One of the very first things a new enrollee in Florida’s Certified Public Manager program does is an exercise in “motivators.” You list the top five things that motivate you in the workplace. The class combines all of the motivators, and the instructor presents the results. Whereas the common thought is that “money” would always be number one, that is not consistently the case. Other things like “encouragement,” “flexible time,” and “opportunities to learn” are equal to or more important than money. When I supervised, there were some things I would not have been able to give even if I had been convinced they were a particular employee’s biggest motivator (for example, I did not have the authority to allow anyone to telecommute), but I tried to be in tune with people’s motivators. This is an area where I see even more clearly from my not-a-supervisor role how disappointing it is when my values don’t seem to be taken into consideration. It reminds me of a time a decades ago when I was a kid — I was with my mom at my grandparents’ house (where we spent many weekends) and my mom had decided not to take me to youth group at church – I think a grandparent was ill or in some way more needy than usual. I said to my mom, hoping to be supportive, “I love you,” and she immediately said back, “I can’t take you to youth group, that’s it.” I guess she thought I was trying to suck up and earn the youth group trip; my motives were completely misunderstood. Workplaces that really try to understand what makes their employees “tick” and support that will get heaps of productivity out of those grateful employees.
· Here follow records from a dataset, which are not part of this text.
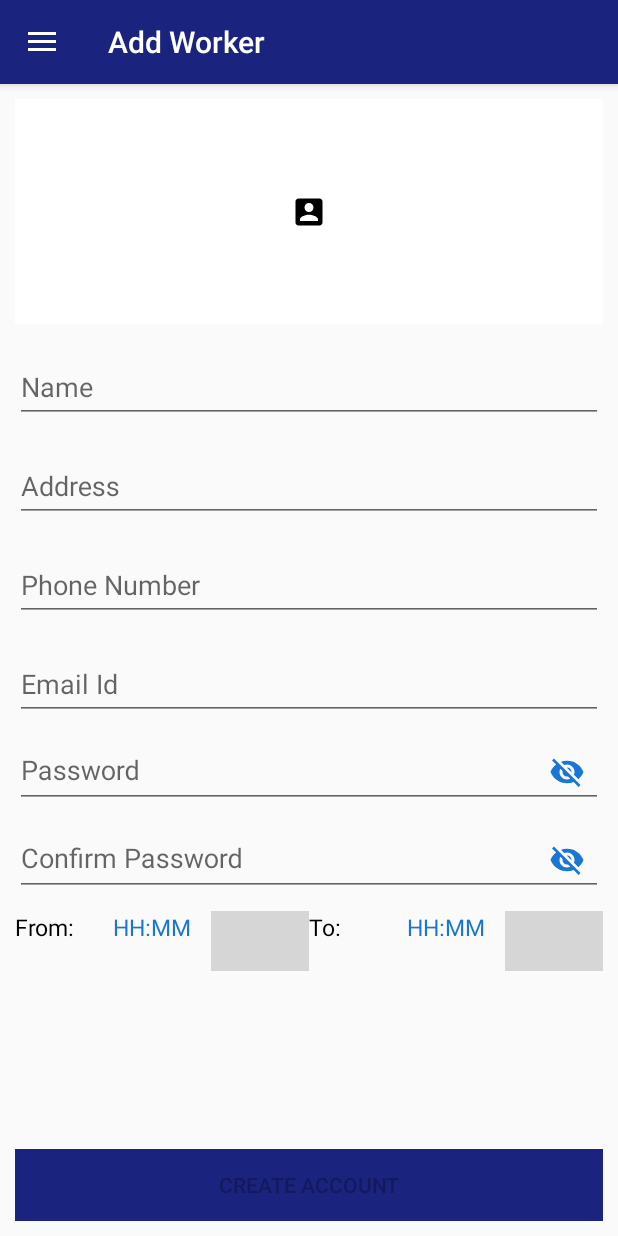
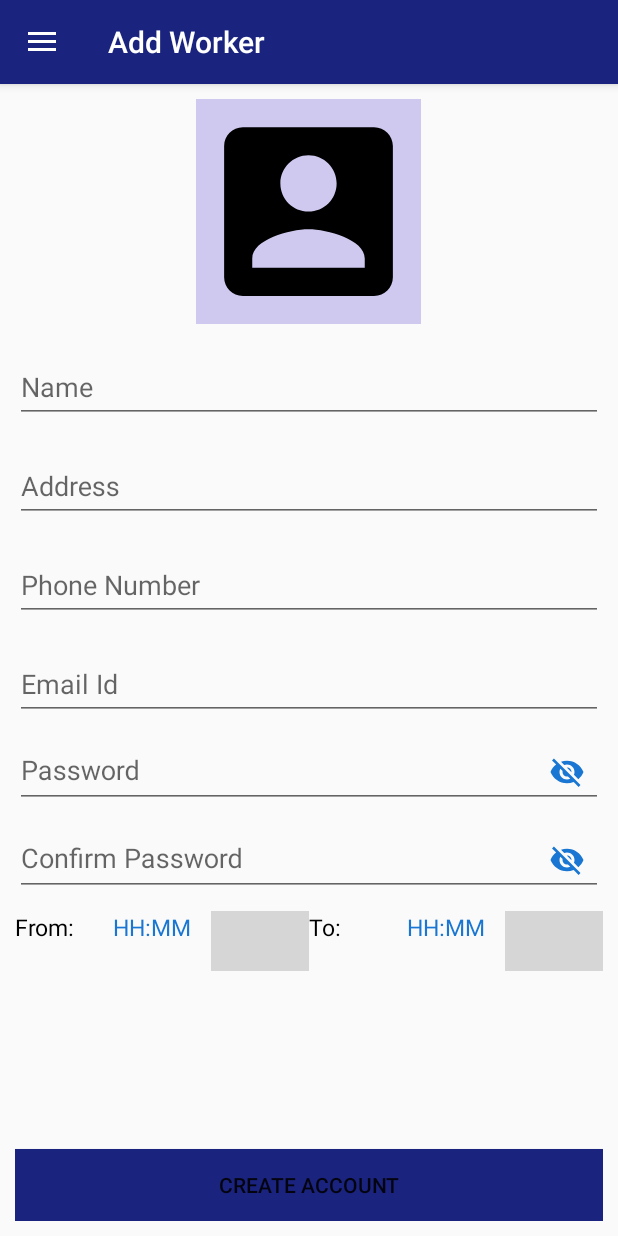
Before and after one commit to ShankarDhandapani/Washmak, an Android app: the fragment AddWorkerFragement placed in its activity, on a phone screen of 412 x 824 dp. Run offline under Robolectric (Android 15) with nearby library versions, the phone set to English and light mode, and no system bars; our stand-ins replace Firebase (no records; nobody signed in at launch, a user with empty details on screens opened directly); grey boxes are pictures that could not be loaded.

Commit message:
Added id to the fragement and created account from manager activity

```diff
--- a/app/build.gradle
+++ b/app/build.gradle
@@ -23,6 +23,8 @@ dependencies {
     implementation 'com.android.support:appcompat-v7:27.1.1'
     implementation 'com.android.support.constraint:constraint-layout:1.1.2'
     implementation 'com.google.firebase:firebase-auth:16.0.2'
+    implementation 'com.google.firebase:firebase-storage:11.8.0'
+    implementation 'com.google.firebase:firebase-database:11.8.0'
     testImplementation 'junit:junit:4.12'
     androidTestImplementation 'com.android.support.test:runner:1.0.2'
     androidTestImplementation 'com.android.support.test.espresso:espresso-core:3.0.2'
--- a/app/src/main/AndroidManifest.xml
+++ b/app/src/main/AndroidManifest.xml
@@ -1,6 +1,8 @@
 <?xml version="1.0" encoding="utf-8"?>
 <manifest xmlns:android="http://schemas.android.com/apk/res/android"
     package="com.washmak.cingrous.washmak">
+
+    <uses-feature android:name="android.hardware.camera" android:required="true" />
 
     <application
         android:allowBackup="true"
--- a/app/src/main/java/com/washmak/cingrous/washmak/AddWorkerFragement.java
+++ b/app/src/main/java/com/washmak/cingrous/washmak/AddWorkerFragement.java
@@ -3,25 +3,60 @@ package com.washmak.cingrous.washmak;
 import android.annotation.SuppressLint;
 import android.app.Dialog;
 import android.app.TimePickerDialog;
+import android.content.Intent;
+import android.graphics.Bitmap;
+import android.net.Uri;
 import android.os.Bundle;
+import android.provider.MediaStore;
 import android.support.annotation.NonNull;
 import android.support.annotation.Nullable;
+import android.support.design.widget.TextInputEditText;
 import android.support.v4.app.Fragment;
+import android.util.Log;
 import android.view.LayoutInflater;
 import android.view.View;
 import android.view.ViewGroup;
+import android.widget.Button;
+import android.widget.ImageButton;
 import android.widget.TextView;
 import android.widget.TimePicker;
 import android.widget.Toast;
 
+import com.google.android.gms.tasks.OnCompleteListener;
+import com.google.android.gms.tasks.OnFailureListener;
+import com.google.android.gms.tasks.OnSuccessListener;
+import com.google.android.gms.tasks.Task;
+import com.google.firebase.auth.AuthResult;
+import com.google.firebase.auth.FirebaseAuth;
+import com.google.firebase.auth.FirebaseUser;
+import com.google.firebase.database.DatabaseReference;
+import com.google.firebase.database.FirebaseDatabase;
+import com.google.firebase.storage.FirebaseStorage;
+import com.google.firebase.storage.StorageReference;
+import com.google.firebase.storage.UploadTask;
+import com.washmak.cingrous.washmak.modelclasses.AddWorkerModel;
+
+import java.io.ByteArrayOutputStream;
 import java.util.Calendar;
 import java.util.Objects;
+
+import static android.app.Activity.RESULT_OK;
+import static android.support.constraint.Constraints.TAG;
 
 public class AddWorkerFragement extends Fragment {
     final Calendar c = Calendar.getInstance();
     int hr = c.get(Calendar.HOUR_OF_DAY);
     int min = c.get(Calendar.MINUTE);
     TextView from_time, to_time;
+    private static Bitmap bitmap;
+    private ImageButton imgview;
+    public static final int REQUEST_IMAGE = 100;
+    private FirebaseAuth myAuthRef;
+    private FirebaseStorage myStorage;
+    private DatabaseReference myDBRef;
+
+    public AddWorkerFragement() {
+    }
 
     @Nullable
     @Override
@@ -30,6 +65,19 @@ public class AddWorkerFragement extends Fragment {
         final View view = inflater.inflate(R.layout.fragement_add_worker, container, false);
         from_time = view.findViewById(R.id.time_from_from_add_details);
         to_time = view.findViewById(R.id.time_to_from_add_details);
+        myAuthRef = FirebaseAuth.getInstance();
+       // myDBRef = FirebaseDatabase.getInstance().getReference();
+
+        imgview = view.findViewById(R.id.worker_photo_at_add_worker_tab_in_manager_login);
+        Button create_account_from_manager = view.findViewById(R.id.create_account_button_at_add_worker_tab_in_manager_login);
+
+        final TextInputEditText worker_name = view.findViewById(R.id.worker_name_from_add_worker);
+        final TextInputEditText worker_address = view.findViewById(R.id.worker_address_from_add_worker);
+        final TextInputEditText worker_phone_number = view.findViewById(R.id.worker_phone_number_from_add_worker);
+        final TextInputEditText worker_email = view.findViewById(R.id.worker_email_from_add_worker);
+        final TextInputEditText worker_pass = view.findViewById(R.id.worker_password_from_add_worker);
+        final TextInputEditText worker_con_pass = view.findViewById(R.id.worker_con_password_from_add_worker);
+
 
 
         view.findViewById(R.id.set_time_from_from_add_details).setOnClickListener(new View.OnClickListener() {
@@ -59,8 +107,98 @@ public class AddWorkerFragement extends Fragment {
                 timePickerDialog.show();
             }
         });
+
+        imgview.setOnClickListener(new View.OnClickListener() {
+            @Override
+            public void onClick(View v) {
+                openCamera();
+            }
+        });
+
+        create_account_from_manager.setOnClickListener(new View.OnClickListener() {
+            @Override
+            public void onClick(View v) {
+                String wr_name, wr_address, wr_phono, wr_email, wr_password, wr_conpass;
+                wr_name = worker_name.getText().toString().trim();
+                wr_address = worker_address.getText().toString().trim();
+                wr_phono = worker_phone_number.getText().toString().trim();
+                wr_email = worker_email.getText().toString().trim();
+                wr_password = worker_pass.getText().toString().trim();
+                wr_conpass = worker_con_pass.getText().toString().trim();
+                pushData(wr_name, wr_address, wr_phono, wr_email, wr_password, wr_conpass);
+            }
+        });
+
         return view;
 
+
+    }
+
+    private void openCamera(){
+        Intent picIntent = new Intent(MediaStore.ACTION_IMAGE_CAPTURE);
+        if (picIntent.resolveActivity(Objects.requireNonNull(getActivity()).getPackageManager()) != null){
+            startActivityForResult(picIntent, REQUEST_IMAGE);
+        }
+    }
+
+    private void pushData(String wr_name, String wr_address, String wr_phono, String wr_email, String wr_password, String wr_conpass) {
+
+
+        /*ByteArrayOutputStream baos = new ByteArrayOutputStream();
+        assert bitmap != null;
+        bitmap.compress(Bitmap.CompressFormat.JPEG, 100, baos);
+        byte[] bytes = baos.toByteArray();
+
+        StorageReference mountainImagesRef = myStorage.getReference().child("images/worker"+wr_name+wr_phono+".jpg");
+        mountainImagesRef.putBytes(bytes).addOnSuccessListener(new OnSuccessListener<UploadTask.TaskSnapshot>() {
+            @Override
+            public void onSuccess(UploadTask.TaskSnapshot taskSnapshot) {
+                Uri downloadUrl = taskSnapshot.getDownloadUrl();
+                Toast.makeText(getContext(), "Uploaded the Image", Toast.LENGTH_LONG).show();
+
+            }
+        }).addOnFailureListener(new OnFailureListener() {
+            @Override
+            public void onFailure(@NonNull Exception e) {
+                Toast.makeText(getContext(), "Can't Upload the Image", Toast.LENGTH_LONG).show();
+            }
+        });*/
+
+
+        myAuthRef.createUserWithEmailAndPassword(wr_email, wr_password).addOnCompleteListener(Objects.requireNonNull(getActivity()), new OnCompleteListener<AuthResult>() {
+            @Override
+            public void onComplete(@NonNull Task<AuthResult> task) {
+                if (task.isSuccessful()){
+                    FirebaseUser user = myAuthRef.getCurrentUser();
+                    //Toast.makeText(getContext(), "Worker Added", Toast.LENGTH_LONG).show();
+                }else {
+                    Toast.makeText(getContext(), "Something Wrong!!...", Toast.LENGTH_LONG).show();
+                }
+            }
+        });
+
+        /*AddWorkerModel newWorker = new AddWorkerModel(wr_name, wr_address, wr_phono, wr_email);
+
+        myDBRef.child("Worker").setValue(newWorker).addOnCompleteListener(getActivity(), new OnCompleteListener<Void>() {
+            @Override
+            public void onComplete(@NonNull Task<Void> task) {
+                Toast.makeText(getContext(), "DataAdded", Toast.LENGTH_LONG).show();
+            }
+        });
+*/
+
+    }
+
+    @Override
+    public void onActivityResult(int requestCode, int resultCode, Intent data) {
+        super.onActivityResult(requestCode, resultCode, data);
+
+        if (requestCode == REQUEST_IMAGE && resultCode == RESULT_OK){
+            if (data!= null && data.getExtras() != null){
+                bitmap = (Bitmap) data.getExtras().get("data");
+                imgview.setImageBitmap(bitmap);
+            }
+        }
     }
 
     private void updateTime(int hours, int mins, int i) {
@@ -94,7 +232,6 @@ public class AddWorkerFragement extends Fragment {
     @Override
     public void onViewCreated(@NonNull View view, @Nullable Bundle savedInstanceState) {
         super.onViewCreated(view, savedInstanceState);
-
         Objects.requireNonNull(getActivity()).setTitle(R.string.add_worker);
     }
 
--- a/app/src/main/res/layout-v21/fragement_add_worker.xml
+++ b/app/src/main/res/layout-v21/fragement_add_worker.xml
@@ -7,11 +7,13 @@
     android:padding="10dp">
 
     <ImageButton
-        android:background="@color/colorPrimaryText"
+        android:background="@color/transparent_blue"
         android:id="@+id/worker_photo_at_add_worker_tab_in_manager_login"
         android:src="@drawable/ic_account_box_black_24dp"
-        android:layout_width="match_parent"
+        android:layout_centerHorizontal="true"
+        android:layout_width="150dp"
         android:layout_height="150dp"
+        android:scaleType="fitCenter"
         android:contentDescription="@string/workerimageview"
         android:layout_alignParentTop="true"/>
 
@@ -34,9 +36,11 @@
                 android:layout_weight="10" >
 
                 <android.support.design.widget.TextInputEditText
+                    android:id="@+id/worker_name_from_add_worker"
                     android:layout_width="match_parent"
                     android:layout_height="wrap_content"
-                        android:hint="@string/name" />
+                    android:hint="@string/name"
+                    android:inputType="textCapWords" />
 
             </android.support.design.widget.TextInputLayout>
 
@@ -47,9 +51,11 @@
                 android:layout_weight="10" >
 
                 <android.support.design.widget.TextInputEditText
+                    android:id="@+id/worker_address_from_add_worker"
                     android:layout_width="match_parent"
                     android:layout_height="wrap_content"
-                        android:hint="@string/Address" />
+                    android:hint="@string/Address"
+                    android:inputType="textLongMessage"/>
             </android.support.design.widget.TextInputLayout>
 
             <android.support.design.widget.TextInputLayout
@@ -59,6 +65,7 @@
                 android:layout_weight="10">
 
                 <android.support.design.widget.TextInputEditText
+                    android:id="@+id/worker_phone_number_from_add_worker"
                     android:layout_width="match_parent"
                     android:layout_height="wrap_content"
                     android:hint="@string/phone_number"
@@ -73,6 +80,7 @@
                 android:layout_weight="10" >
 
                 <android.support.design.widget.TextInputEditText
+                    android:id="@+id/worker_email_from_add_worker"
                     android:layout_width="match_parent"
                     android:layout_height="wrap_content"
                     android:hint="@string/email_id"
@@ -89,6 +97,7 @@
                 tools:ignore="NestedWeights">
 
                 <android.support.design.widget.TextInputEditText
+                    android:id="@+id/worker_password_from_add_worker"
                     android:layout_width="match_parent"
                     android:layout_height="wrap_content"
                     android:hint="@string/password"
@@ -106,13 +115,13 @@
                 tools:ignore="NestedWeights">
 
                 <android.support.design.widget.TextInputEditText
+                    android:id="@+id/worker_con_password_from_add_worker"
                     android:layout_width="match_parent"
                     android:layout_height="wrap_content"
                     android:hint="@string/confirm_password"
                     android:inputType="textPassword"
                     android:layout_weight="80"/>
             </android.support.design.widget.TextInputLayout>
-
 
             <LinearLayout
                 android:layout_width="match_parent"
@@ -128,7 +137,8 @@
                     android:layout_weight="10"
                     android:text="@string/from"
                     android:textColor="@color/colorAccentText"
-                        android:textSize="15sp" />
+                    android:textSize="15sp"
+                    tools:ignore="NestedWeights" />
 
                 <TextView
                     android:id="@+id/time_from_from_add_details"
@@ -178,9 +188,6 @@
 
             </LinearLayout>
 
-
-
-
         </LinearLayout>
 
     </ScrollView>
@@ -191,7 +198,7 @@
         android:id="@+id/create_account_button_at_add_worker_tab_in_manager_login"
         android:layout_width="match_parent"
         android:layout_height="wrap_content"
-        android:enabled="false"
         android:layout_alignParentBottom="true"/>
 
+
 </RelativeLayout>
--- a/app/src/main/res/layout/fragement_add_worker.xml
+++ b/app/src/main/res/layout/fragement_add_worker.xml
@@ -7,11 +7,13 @@
     android:padding="10dp">
 
     <ImageButton
-        android:background="@color/colorPrimaryText"
+        android:background="@color/transparent_blue"
         android:id="@+id/worker_photo_at_add_worker_tab_in_manager_login"
         android:src="@drawable/ic_account_box_black_24dp"
-        android:layout_width="match_parent"
+        android:layout_centerHorizontal="true"
+        android:layout_width="150dp"
         android:layout_height="150dp"
+        android:scaleType="fitCenter"
         android:contentDescription="@string/workerimageview"
         android:layout_alignParentTop="true"/>
 
@@ -34,9 +36,11 @@
                 android:layout_weight="10" >
 
                 <android.support.design.widget.TextInputEditText
+                    android:id="@+id/worker_name_from_add_worker"
                     android:layout_width="match_parent"
                     android:layout_height="wrap_content"
-                    android:hint="@string/name" />
+                    android:hint="@string/name"
+                    android:inputType="textCapWords" />
 
             </android.support.design.widget.TextInputLayout>
 
@@ -47,6 +51,7 @@
                 android:layout_weight="10" >
 
                 <android.support.design.widget.TextInputEditText
+                    android:id="@+id/worker_address_from_add_worker"
                     android:layout_width="match_parent"
                     android:layout_height="wrap_content"
                     android:hint="@string/Address"
@@ -60,6 +65,7 @@
                 android:layout_weight="10">
 
                 <android.support.design.widget.TextInputEditText
+                    android:id="@+id/worker_phone_number_from_add_worker"
                     android:layout_width="match_parent"
                     android:layout_height="wrap_content"
                     android:hint="@string/phone_number"
@@ -74,6 +80,7 @@
                 android:layout_weight="10" >
 
                 <android.support.design.widget.TextInputEditText
+                    android:id="@+id/worker_email_from_add_worker"
                     android:layout_width="match_parent"
                     android:layout_height="wrap_content"
                     android:hint="@string/email_id"
@@ -90,6 +97,7 @@
                 tools:ignore="NestedWeights">
 
                 <android.support.design.widget.TextInputEditText
+                    android:id="@+id/worker_password_from_add_worker"
                     android:layout_width="match_parent"
                     android:layout_height="wrap_content"
                     android:hint="@string/password"
@@ -107,6 +115,7 @@
                 tools:ignore="NestedWeights">
 
                 <android.support.design.widget.TextInputEditText
+                    android:id="@+id/worker_con_password_from_add_worker"
                     android:layout_width="match_parent"
                     android:layout_height="wrap_content"
                     android:hint="@string/confirm_password"
@@ -128,7 +137,8 @@
                     android:layout_weight="10"
                     android:text="@string/from"
                     android:textColor="@color/colorAccentText"
-                    android:textSize="15sp" />
+                    android:textSize="15sp"
+                    tools:ignore="NestedWeights" />
 
                 <TextView
                     android:id="@+id/time_from_from_add_details"
@@ -178,9 +188,6 @@
 
             </LinearLayout>
 
-
-
-
         </LinearLayout>
 
     </ScrollView>
```
Also changed, not shown: app/src/main/java/com/washmak/cingrous/washmak/modelclasses/AddWorkerModel.java (added, +50 -0 lines). Lines whose indentation alone changed are shown as unchanged.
Shared Vision

I suppose, in the past years, I was pretty oblivious to the fact that fellow staff and the people who reported to me did not necessarily feel “signed on” to the mission statement that I had helped write before many of them were affiliated with our organization. More recently, we had a consultant come in and work with management (director level up) on mission, vision, and values as part of a strategic planning process. Being part of that process meant a lot to me; now I sense a bit more acutely what the people who were not invited into the process must feel. While it may not be logistically possible or practical to gather every single employee around the table, it’s important that development of (and implementation of) organizational mission be “real” to everyone who works for the organization, whether they stamp the envelopes or sign the paychecks.

Pressure
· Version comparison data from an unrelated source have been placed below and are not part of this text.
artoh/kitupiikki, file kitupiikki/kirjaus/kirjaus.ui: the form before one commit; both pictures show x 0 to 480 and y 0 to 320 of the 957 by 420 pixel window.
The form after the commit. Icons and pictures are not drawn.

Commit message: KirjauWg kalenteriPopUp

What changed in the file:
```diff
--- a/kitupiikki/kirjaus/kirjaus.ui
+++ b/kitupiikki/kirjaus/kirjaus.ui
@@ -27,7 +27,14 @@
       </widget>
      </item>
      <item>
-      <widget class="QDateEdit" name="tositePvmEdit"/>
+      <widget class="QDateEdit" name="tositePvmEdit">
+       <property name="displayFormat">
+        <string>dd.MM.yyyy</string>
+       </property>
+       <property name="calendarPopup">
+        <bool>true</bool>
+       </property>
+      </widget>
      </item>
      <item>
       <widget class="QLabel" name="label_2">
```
One of the biggest ways in which my view has been refined is the fact that when you are between more senior management and less senior staff, you are constantly having to customize the message given to the junior people to leave out content that is not pertinent to them and/or will create unnecessary concerns or distractions. Now that I am only on one side of that equation (the “less authority” side), I seesaw between understanding that my supervisor has pressures that influence the tasks I am given and result in things that are in actuality relatively low priority being given a high priority “label,” and having an almost compulsive need/desire to know what’s behind the messages I am given.  Employees like to understand the “why” behind their assignments. Except in the case of some very delicate information, employees can be trusted. If your employee is that untrustworthy, perhaps there are other issues that should be explored. 

Am I a better subordinate for having also been a supervisor? I would say the jury is out. While the jury deliberates, I will take some guidance from Tenzin Palmo, who wrote this in Neighbors Are Our Practice:

“Everybody encounters in their life people who seem to be born only to have the function of pushing all our buttons, who seem motivated to be difficult and to cause us problems. Instead of making us angry or wanting to retaliate, these people are actually our greatest spiritual friends. Because while it’s very pleasant when everyone is being nice to us and all the situations in our life are running smoothly, we don’t learn anything.”

Do you have any insight to share with me from a similar time in your life? Any experiences discovering that someone who “pushed all your buttons” turned out to be your “greatest spiritual friend”? Tell me about it in the comments!

Wife of one, Mom of two, Friend of many.